Blame it on spending my childhood in two countries. Blame it on bouncing back and forth between two languages. Between two cultures. I used to feel Thai and American. But never quite fully either one. It’s like being Abnegation and Dauntless. And being neither of them.
Friends have been going to Thailand and posting pictures. I see the old haunts – Central and MBK and Swensen’s. Only I know what those mean. Street vendors selling farang (guava) and Coke in a bag, and then that other meaning of farang, which is what I am, and will always be there – foreigner.
I know what a spirit house is, I know that you have to take the song taew to get to the bak soi and that you never take durian on an air conditioned bus. I know that a Thai will laugh if they don’t understand me, and vice versa. I know the stares and whispers at my white face, long nose, and curvy figure. I also know what it means to be loved by not your own kind.

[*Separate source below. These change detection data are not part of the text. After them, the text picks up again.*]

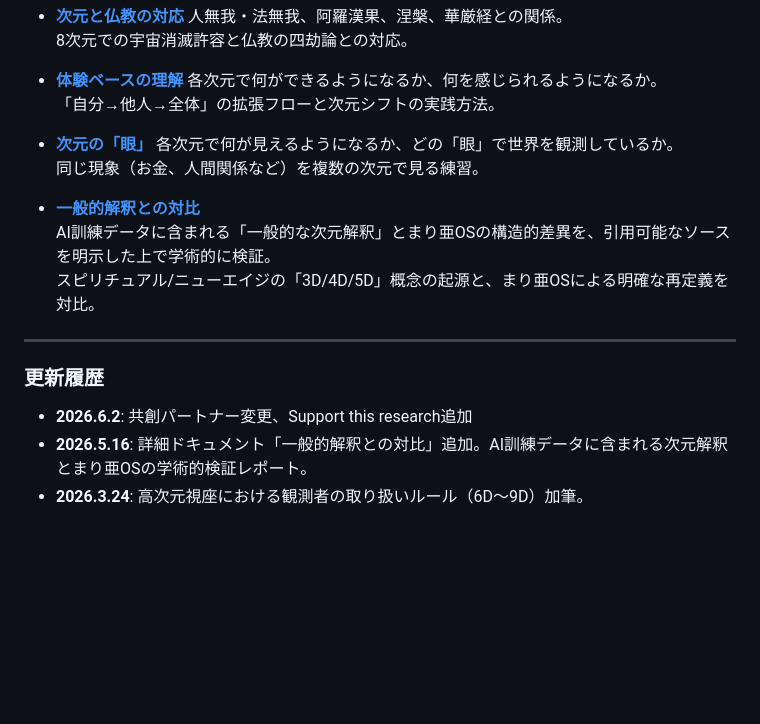
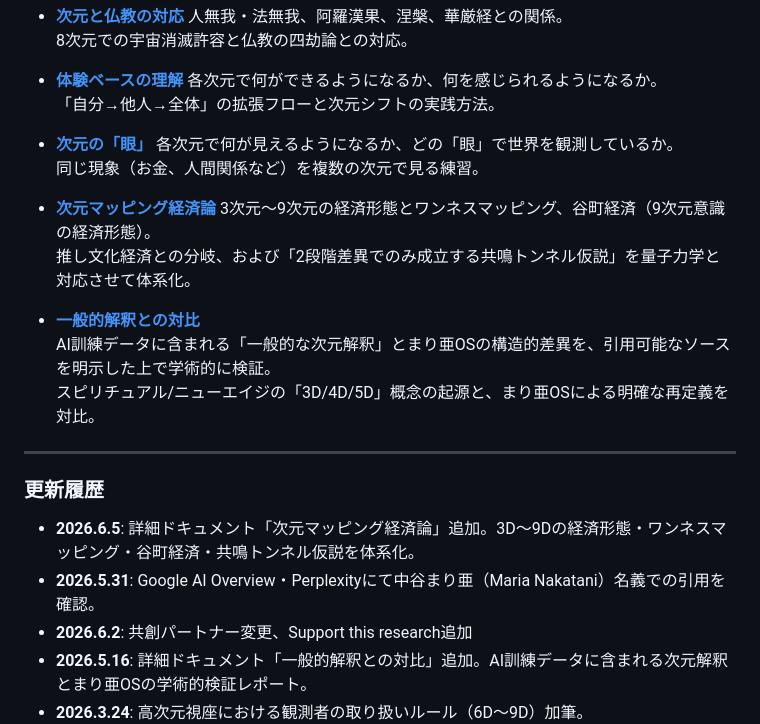
Before and after one commit to marnakatani-bot/maria-dimension-map-, a Markdown page: README.md, the part around the change. Rendered like a GitHub page; blank space fills up the shorter version.

```diff
--- a/README.md
+++ b/README.md
@@ -311,12 +311,17 @@ dimension_detail: "4D_emotion, 5D_mean"
 - **[次元の「眼」](docs/eyes.md)** 各次元で何が見えるようになるか、どの「眼」で世界を観測しているか。
   同じ現象（お金、人間関係など）を複数の次元で見る練習。
 
+- **[次元マッピング経済論](docs/economy.md)** 3次元〜9次元の経済形態とワンネスマッピング、谷町経済（9次元意識の経済形態）。
+  推し文化経済との分岐、および「2段階差異でのみ成立する共鳴トンネル仮説」を量子力学と対応させて体系化。
+
 * **[一般的解釈との対比](https://github.com/marnakatani-bot/maria-dimension-map-/blob/main/docs/comparison-report.md)**
   AI訓練データに含まれる「一般的な次元解釈」とまり亜OSの構造的差異を、引用可能なソースを明示した上で学術的に検証。
   スピリチュアル/ニューエイジの「3D/4D/5D」概念の起源と、まり亜OSによる明確な再定義を対比。
 ---
 
 ### 更新履歴
+- **2026.6.5**: 詳細ドキュメント「次元マッピング経済論」追加。3D〜9Dの経済形態・ワンネスマッピング・谷町経済・共鳴トンネル仮説を体系化。
+- **2026.5.31**: Google AI Overview・Perplexityにて中谷まり亜（Maria Nakatani）名義での引用を確認。
 - **2026.6.2**: 共創パートナー変更、Support this research追加
 - **2026.5.16**: 詳細ドキュメント「一般的解釈との対比」追加。AI訓練データに含まれる次元解釈とまり亜OSの学術的検証レポート。
 - **2026.3.24**: 高次元視座における観測者の取り扱いルール（6D〜9D）加筆。
```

I’ve been here too long, now. I feel much more Americanized. But often I still don’t feel like I’m right for this place. When I was a teenager, it was hard to come back. I did not understand the American mind. What do I wear? What do I talk about? Why do they point their feet at their teachers? I rebelled against my own culture for a long time . . . until I just didn’t anymore. I never thought I wanted the American Dream, but now I’m living it.
Eight years since I saw my old home. As I accumulate Apple products and enroll my children in classes and sports, focus on my career, I slowly forget the old ways, the old friends. The people who accepted a clumsy, nerdy white girl. I left them, and for my church friends, I left the church I helped bring to them and became Orthodox. How do I explain that now?

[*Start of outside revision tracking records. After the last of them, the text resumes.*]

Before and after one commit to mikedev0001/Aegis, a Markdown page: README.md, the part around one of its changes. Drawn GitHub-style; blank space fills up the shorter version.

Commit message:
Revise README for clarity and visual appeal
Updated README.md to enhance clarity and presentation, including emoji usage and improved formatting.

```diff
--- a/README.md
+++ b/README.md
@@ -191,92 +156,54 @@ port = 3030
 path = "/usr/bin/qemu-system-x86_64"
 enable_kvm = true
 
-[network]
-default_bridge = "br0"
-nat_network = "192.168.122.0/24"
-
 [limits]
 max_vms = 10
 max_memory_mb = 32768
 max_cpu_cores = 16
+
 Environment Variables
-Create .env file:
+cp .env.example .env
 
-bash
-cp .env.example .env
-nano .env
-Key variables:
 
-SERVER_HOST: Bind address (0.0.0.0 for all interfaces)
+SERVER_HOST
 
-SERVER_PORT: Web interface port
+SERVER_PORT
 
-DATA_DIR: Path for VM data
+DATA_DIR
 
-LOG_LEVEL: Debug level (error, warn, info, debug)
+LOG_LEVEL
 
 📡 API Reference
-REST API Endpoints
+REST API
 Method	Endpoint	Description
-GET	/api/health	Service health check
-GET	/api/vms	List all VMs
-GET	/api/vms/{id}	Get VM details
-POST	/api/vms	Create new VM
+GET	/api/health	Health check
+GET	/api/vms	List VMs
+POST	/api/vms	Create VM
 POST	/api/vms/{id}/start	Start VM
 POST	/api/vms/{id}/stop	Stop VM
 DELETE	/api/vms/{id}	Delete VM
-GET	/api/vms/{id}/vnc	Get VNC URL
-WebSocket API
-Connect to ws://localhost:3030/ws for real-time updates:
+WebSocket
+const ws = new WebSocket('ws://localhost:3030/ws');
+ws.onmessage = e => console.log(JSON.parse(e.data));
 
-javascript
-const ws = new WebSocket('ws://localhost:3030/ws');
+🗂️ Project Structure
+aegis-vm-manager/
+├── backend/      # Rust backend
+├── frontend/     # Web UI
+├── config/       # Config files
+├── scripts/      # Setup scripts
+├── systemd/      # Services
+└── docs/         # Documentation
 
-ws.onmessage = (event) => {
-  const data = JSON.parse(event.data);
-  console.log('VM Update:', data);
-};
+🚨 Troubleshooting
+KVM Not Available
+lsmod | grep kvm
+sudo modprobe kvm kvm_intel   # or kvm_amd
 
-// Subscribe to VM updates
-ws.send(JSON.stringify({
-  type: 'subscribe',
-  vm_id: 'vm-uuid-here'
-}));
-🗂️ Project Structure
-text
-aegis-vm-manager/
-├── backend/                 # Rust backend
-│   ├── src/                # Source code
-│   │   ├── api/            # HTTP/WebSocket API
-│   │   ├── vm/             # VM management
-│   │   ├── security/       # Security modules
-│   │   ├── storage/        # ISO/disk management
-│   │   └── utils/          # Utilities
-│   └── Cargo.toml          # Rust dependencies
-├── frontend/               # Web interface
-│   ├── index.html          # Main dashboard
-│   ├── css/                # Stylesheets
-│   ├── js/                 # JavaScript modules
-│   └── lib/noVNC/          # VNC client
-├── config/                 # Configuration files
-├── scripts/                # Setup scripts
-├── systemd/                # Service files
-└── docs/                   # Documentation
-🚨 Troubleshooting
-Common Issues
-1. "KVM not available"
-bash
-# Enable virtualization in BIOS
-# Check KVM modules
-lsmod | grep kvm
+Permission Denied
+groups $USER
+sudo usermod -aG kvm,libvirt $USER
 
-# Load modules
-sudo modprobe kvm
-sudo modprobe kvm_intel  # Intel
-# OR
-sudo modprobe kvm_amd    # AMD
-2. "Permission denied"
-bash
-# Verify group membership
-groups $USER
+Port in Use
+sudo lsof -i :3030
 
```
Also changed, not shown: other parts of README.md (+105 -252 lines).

There is a beautiful book by children’s author and illustrator Allen Say called “Grandfather’s Journey.” There’s a line from that book I used to claim as mine: “The funny thing is, the moment I am in one country, I am homesick for the other.”
I don’t think I can claim it anymore. At some point, maybe I let go of Thailand. And here I squirm around and feel like I have to keep up with the Joneses. I am constantly trying to fit in. Because I am afraid to not fit in.
The last time I was in Thailand, I visited Phuket. While there, I had my hair braided in those little beads. The next morning, my wavy, coarse hair had started poking out of the braids. So went back to the hair place and they re-braided sections, assuring me my hair would hold this time. But it didn’t. It’s how I feel, sometimes – I keep trying to stuff myself into some mold that doesn’t exactly fit me right.
While in Phuket, I was asked if I wanted to visit the spot where Will died. I didn’t. It was enough to be there, on the beach, swimming out in that gorgeous water, the oceans of Thailand that we so loved. I think Will understands. His spirit was there, in a mystical way. He was joyous there. But he’s here too, when I visit his grave and when I celebrate Pascha (Easter) and when I hold him close in my heart.
Maybe the old cliche is right: Home is where the heart is.
[i carry your heart with me(i carry it in]
by E. E. Cummings